> ASSIGNED TASK:
An exact copy of every record, without the pictures, is what should come back.

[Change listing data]
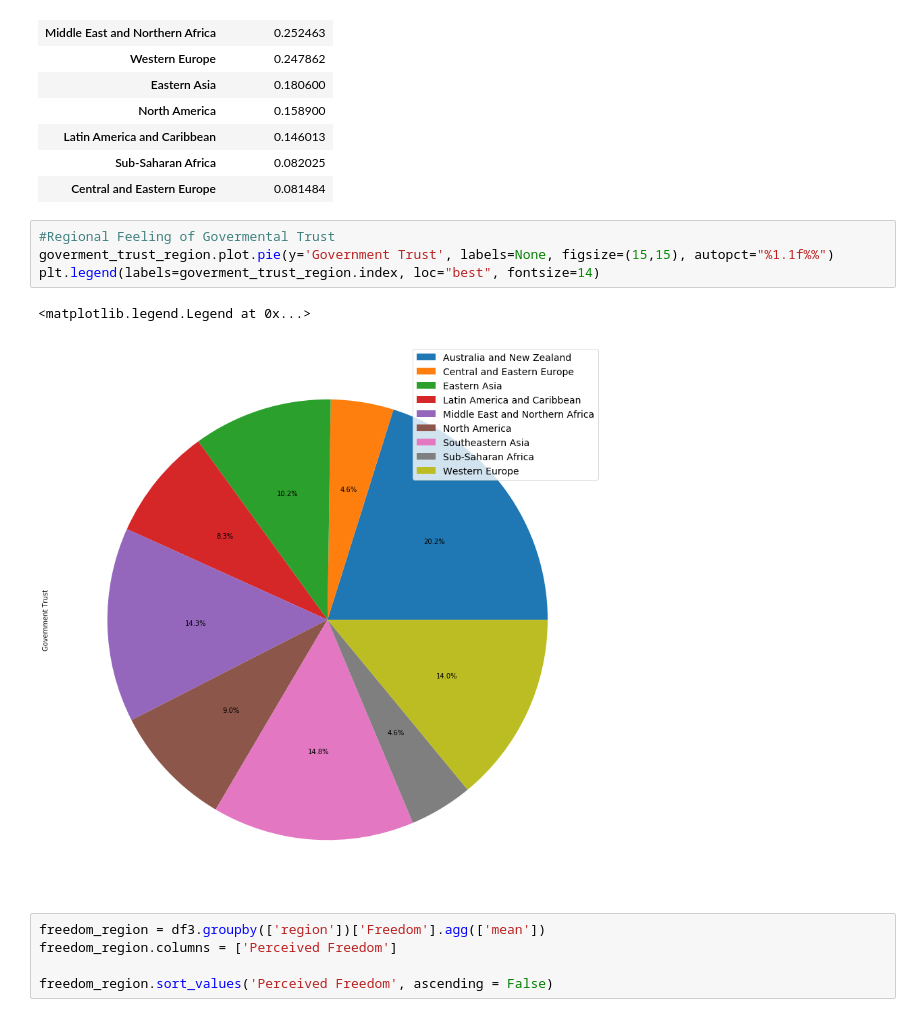
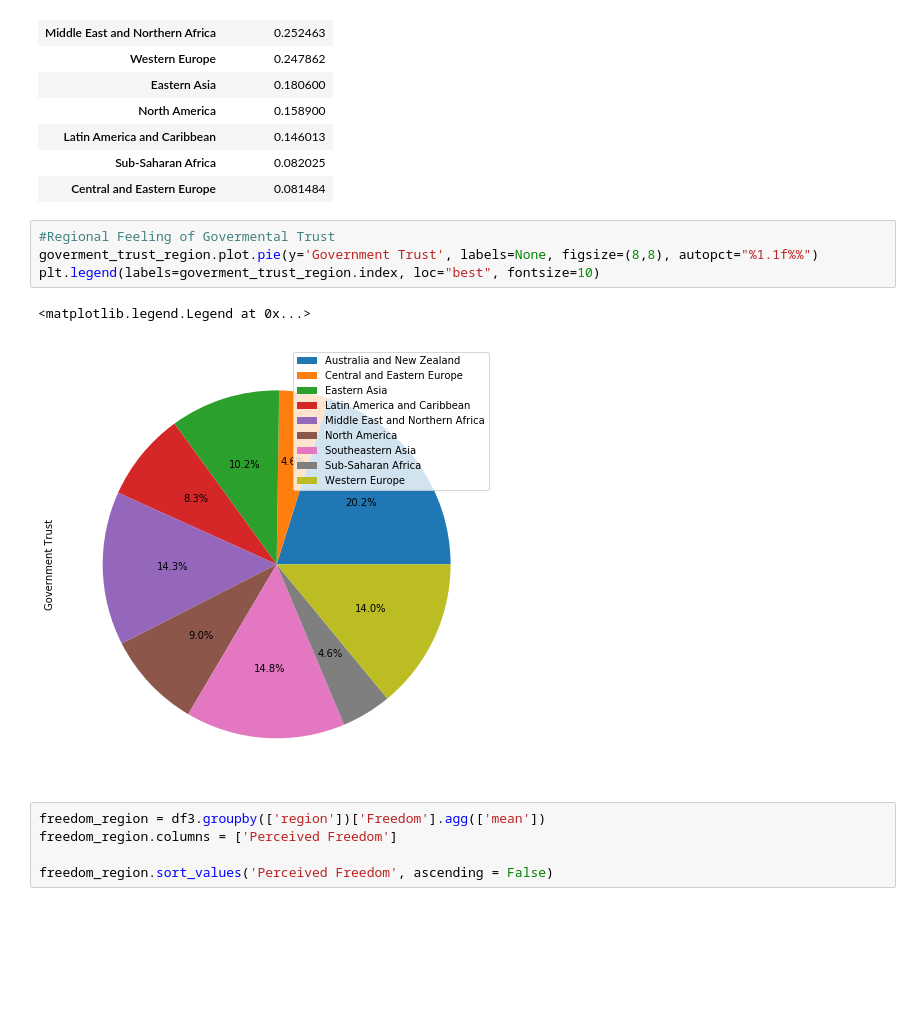
Before and after one commit to jsabastian/group-project_1, a Jupyter notebook: Individual_Code/Christina/00_Base_Code-CLee.ipynb, the cells around one changed output. Drawn from its saved outputs; the diff is of its cells as text; blank space fills up the shorter version.

```diff
--- a/Individual_Code/Christina/00_Base_Code-CLee.ipynb
+++ b/Individual_Code/Christina/00_Base_Code-CLee.ipynb
@@ -98,11 +98,11 @@ goverment_trust_region.sort_values('Government Trust', ascending = False)
 | Central and Eastern Europe | 0.081484 |
 # %%
 #Regional Feeling of Govermental Trust
-goverment_trust_region.plot.pie(y='Government Trust', labels=None, figsize=(15,15), autopct="%1.1f%%")
-plt.legend(labels=goverment_trust_region.index, loc="best", fontsize=14)
+goverment_trust_region.plot.pie(y='Government Trust', labels=None, figsize=(8,8), autopct="%1.1f%%")
+plt.legend(labels=goverment_trust_region.index, loc="best", fontsize=10)
 # %% [output]
 <matplotlib.legend.Legend at 0x...>
-[figure, old version]
+[figure, new version]
 # %%
 freedom_region = df3.groupby(['region'])['Freedom'].agg(['mean'])
 freedom_region.columns = ['Perceived Freedom']
```
Also changed, not shown: parts of 5 cells of this notebook.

> OUTPUT BELOW:
Before and after one commit to jsabastian/group-project_1, a Jupyter notebook: Individual_Code/Christina/00_Base_Code-CLee.ipynb, the cells around one changed output. Drawn from its saved outputs; the diff is of its cells as text; blank space fills up the shorter version.

```diff
--- a/Individual_Code/Christina/00_Base_Code-CLee.ipynb
+++ b/Individual_Code/Christina/00_Base_Code-CLee.ipynb
@@ -98,11 +98,11 @@ goverment_trust_region.sort_values('Government Trust', ascending = False)
 | Central and Eastern Europe | 0.081484 |
 # %%
 #Regional Feeling of Govermental Trust
-goverment_trust_region.plot.pie(y='Government Trust', labels=None, figsize=(15,15), autopct="%1.1f%%")
-plt.legend(labels=goverment_trust_region.index, loc="best", fontsize=14)
+goverment_trust_region.plot.pie(y='Government Trust', labels=None, figsize=(8,8), autopct="%1.1f%%")
+plt.legend(labels=goverment_trust_region.index, loc="best", fontsize=10)
 # %% [output]
 <matplotlib.legend.Legend at 0x...>
-[figure, old version]
+[figure, new version]
 # %%
 freedom_region = df3.groupby(['region'])['Freedom'].agg(['mean'])
 freedom_region.columns = ['Perceived Freedom']
```
Also changed, not shown: parts of 5 cells of this notebook.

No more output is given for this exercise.